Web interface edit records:

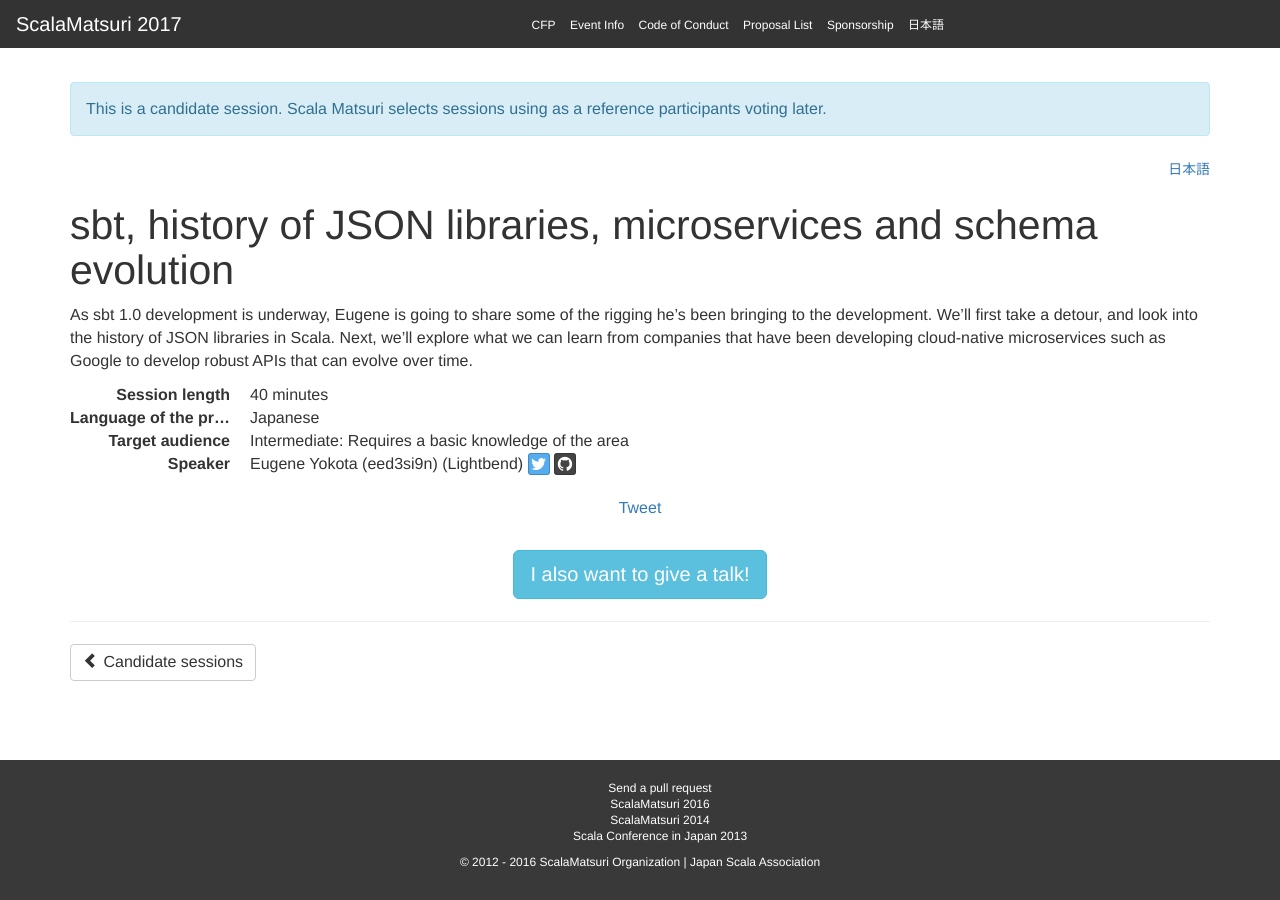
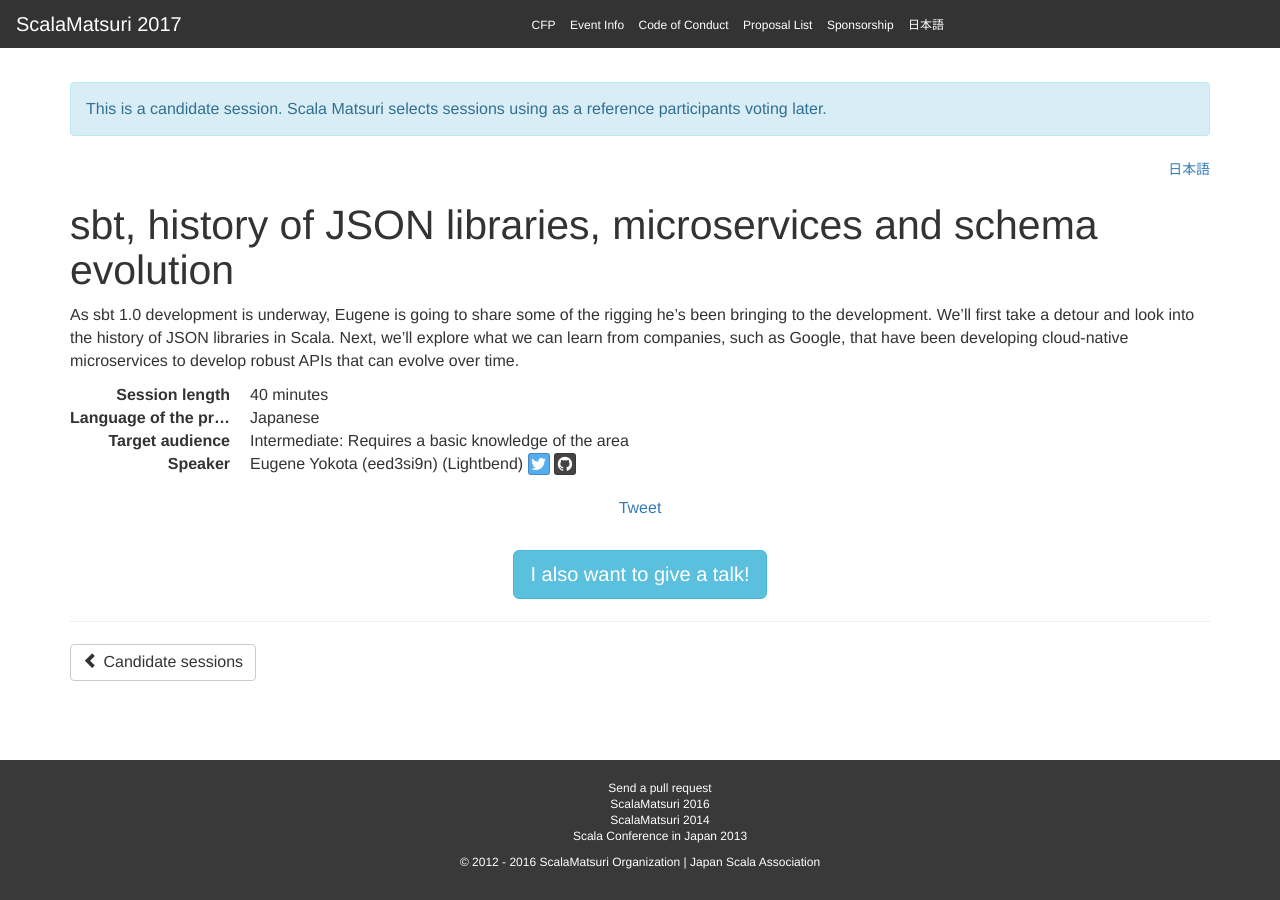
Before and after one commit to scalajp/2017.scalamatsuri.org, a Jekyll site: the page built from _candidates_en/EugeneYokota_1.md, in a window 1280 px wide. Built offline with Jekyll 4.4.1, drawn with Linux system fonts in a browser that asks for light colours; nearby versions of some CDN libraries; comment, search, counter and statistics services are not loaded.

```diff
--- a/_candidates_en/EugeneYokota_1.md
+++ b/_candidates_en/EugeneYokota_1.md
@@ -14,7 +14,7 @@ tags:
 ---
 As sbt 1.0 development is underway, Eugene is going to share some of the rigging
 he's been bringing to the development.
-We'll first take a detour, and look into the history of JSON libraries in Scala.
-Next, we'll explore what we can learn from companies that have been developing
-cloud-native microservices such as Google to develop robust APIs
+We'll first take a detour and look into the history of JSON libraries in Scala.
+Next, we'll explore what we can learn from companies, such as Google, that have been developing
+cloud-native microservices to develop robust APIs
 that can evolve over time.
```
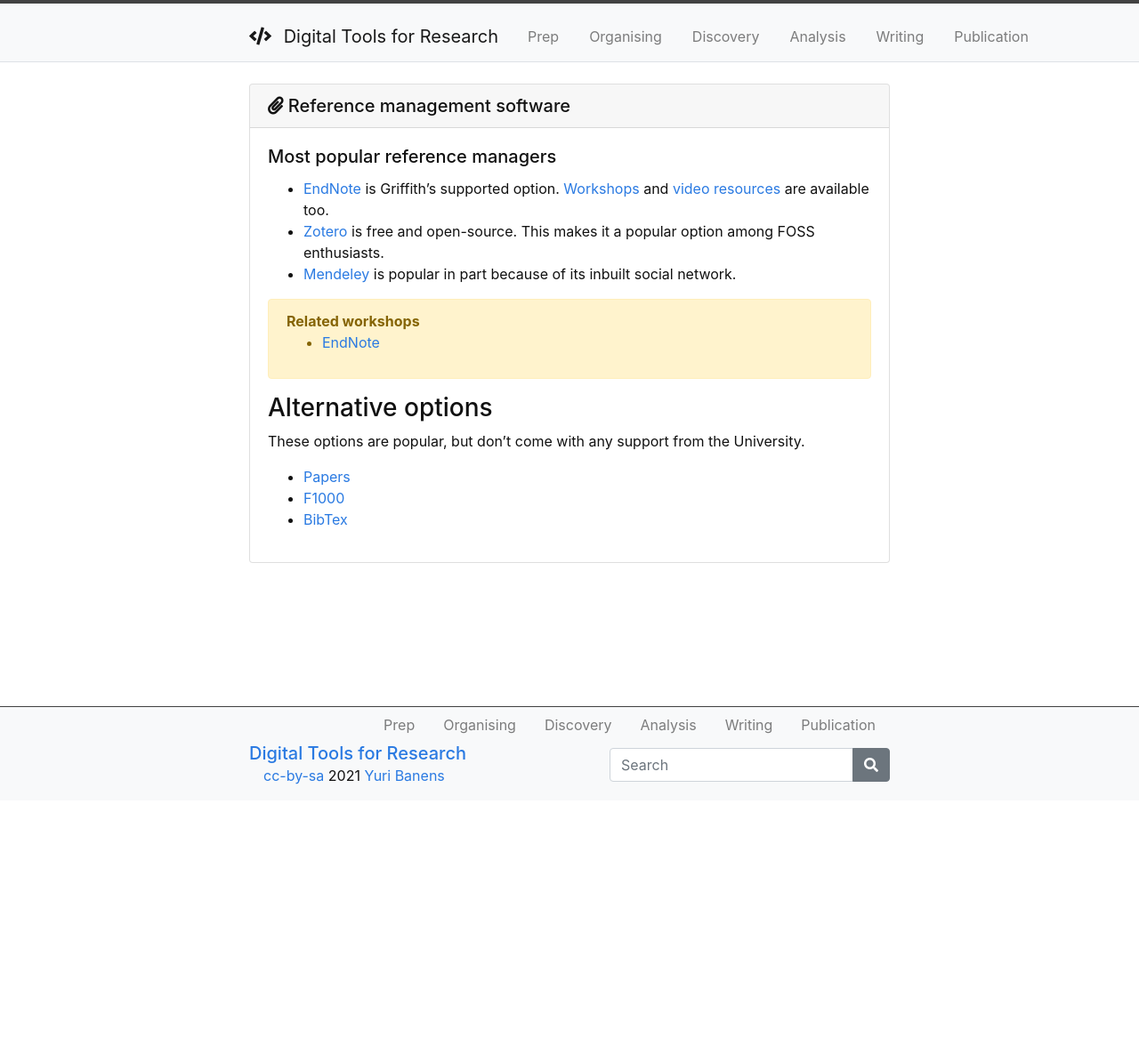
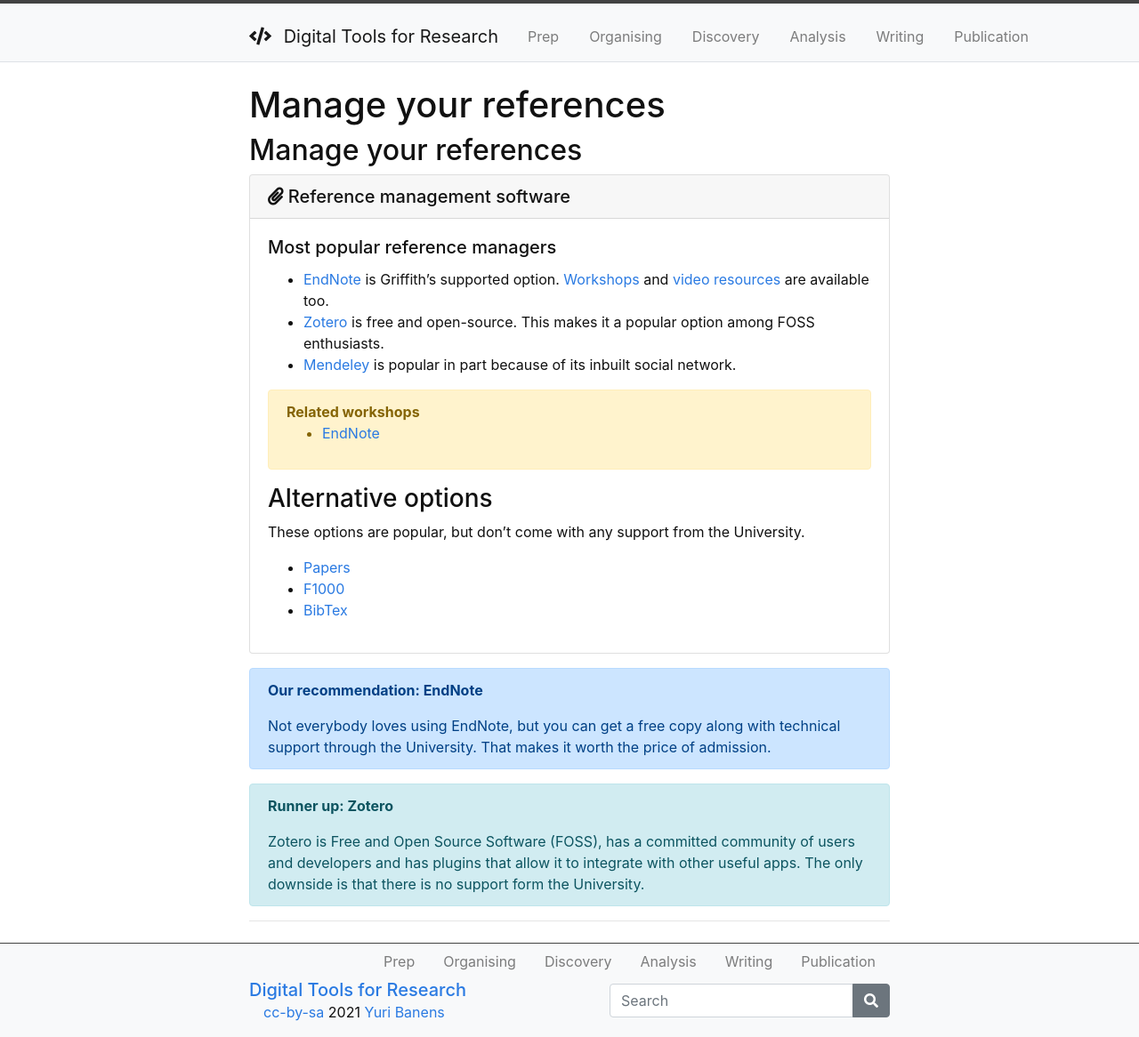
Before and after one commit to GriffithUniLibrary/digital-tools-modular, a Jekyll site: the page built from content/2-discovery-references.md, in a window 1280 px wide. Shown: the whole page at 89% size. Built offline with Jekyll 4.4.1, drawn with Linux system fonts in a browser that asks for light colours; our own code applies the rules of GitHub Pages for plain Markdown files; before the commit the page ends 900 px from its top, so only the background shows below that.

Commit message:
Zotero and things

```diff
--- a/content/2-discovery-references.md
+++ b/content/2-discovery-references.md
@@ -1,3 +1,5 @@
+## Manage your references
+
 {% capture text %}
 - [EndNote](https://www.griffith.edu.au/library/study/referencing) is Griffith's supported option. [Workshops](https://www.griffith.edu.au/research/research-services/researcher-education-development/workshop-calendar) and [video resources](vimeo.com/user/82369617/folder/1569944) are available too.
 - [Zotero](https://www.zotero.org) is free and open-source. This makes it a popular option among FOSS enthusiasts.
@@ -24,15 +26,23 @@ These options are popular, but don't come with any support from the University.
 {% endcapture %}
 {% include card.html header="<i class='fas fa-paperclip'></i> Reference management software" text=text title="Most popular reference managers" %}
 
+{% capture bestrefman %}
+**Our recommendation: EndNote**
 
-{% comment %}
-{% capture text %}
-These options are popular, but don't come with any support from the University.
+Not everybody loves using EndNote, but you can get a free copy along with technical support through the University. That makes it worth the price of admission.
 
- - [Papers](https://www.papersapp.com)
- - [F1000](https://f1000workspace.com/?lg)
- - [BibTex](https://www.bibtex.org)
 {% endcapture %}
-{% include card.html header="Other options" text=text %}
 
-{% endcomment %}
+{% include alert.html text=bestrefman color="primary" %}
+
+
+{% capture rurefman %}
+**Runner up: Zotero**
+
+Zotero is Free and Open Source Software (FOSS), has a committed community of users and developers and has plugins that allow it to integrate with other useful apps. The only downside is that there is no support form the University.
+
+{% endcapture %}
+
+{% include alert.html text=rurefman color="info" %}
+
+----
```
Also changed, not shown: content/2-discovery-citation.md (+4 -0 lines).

Task prompt | Look for the word "from". Copy out every line of the data that has it.

Response box |
Before and after one commit to scalajp/2017.scalamatsuri.org, a Jekyll site: the page built from _candidates_en/EugeneYokota_1.md, in a window 1280 px wide. Built offline with Jekyll 4.4.1, drawn with Linux system fonts in a browser that asks for light colours; nearby versions of some CDN libraries; comment, search, counter and statistics services are not loaded.
-Next, we'll explore what we can learn from companies that have been developing
+Next, we'll explore what we can learn from companies, such as Google, that have been developing
Before and after one commit to GriffithUniLibrary/digital-tools-modular, a Jekyll site: the page built from content/2-discovery-references.md, in a window 1280 px wide. Shown: the whole page at 89% size. Built offline with Jekyll 4.4.1, drawn with Linux system fonts in a browser that asks for light colours; our own code applies the rules of GitHub Pages for plain Markdown files; before the commit the page ends 900 px from its top, so only the background shows below that.
@@ -24,15 +26,23 @@ These options are popular, but don't come with any support from the University.
-These options are popular, but don't come with any support from the University.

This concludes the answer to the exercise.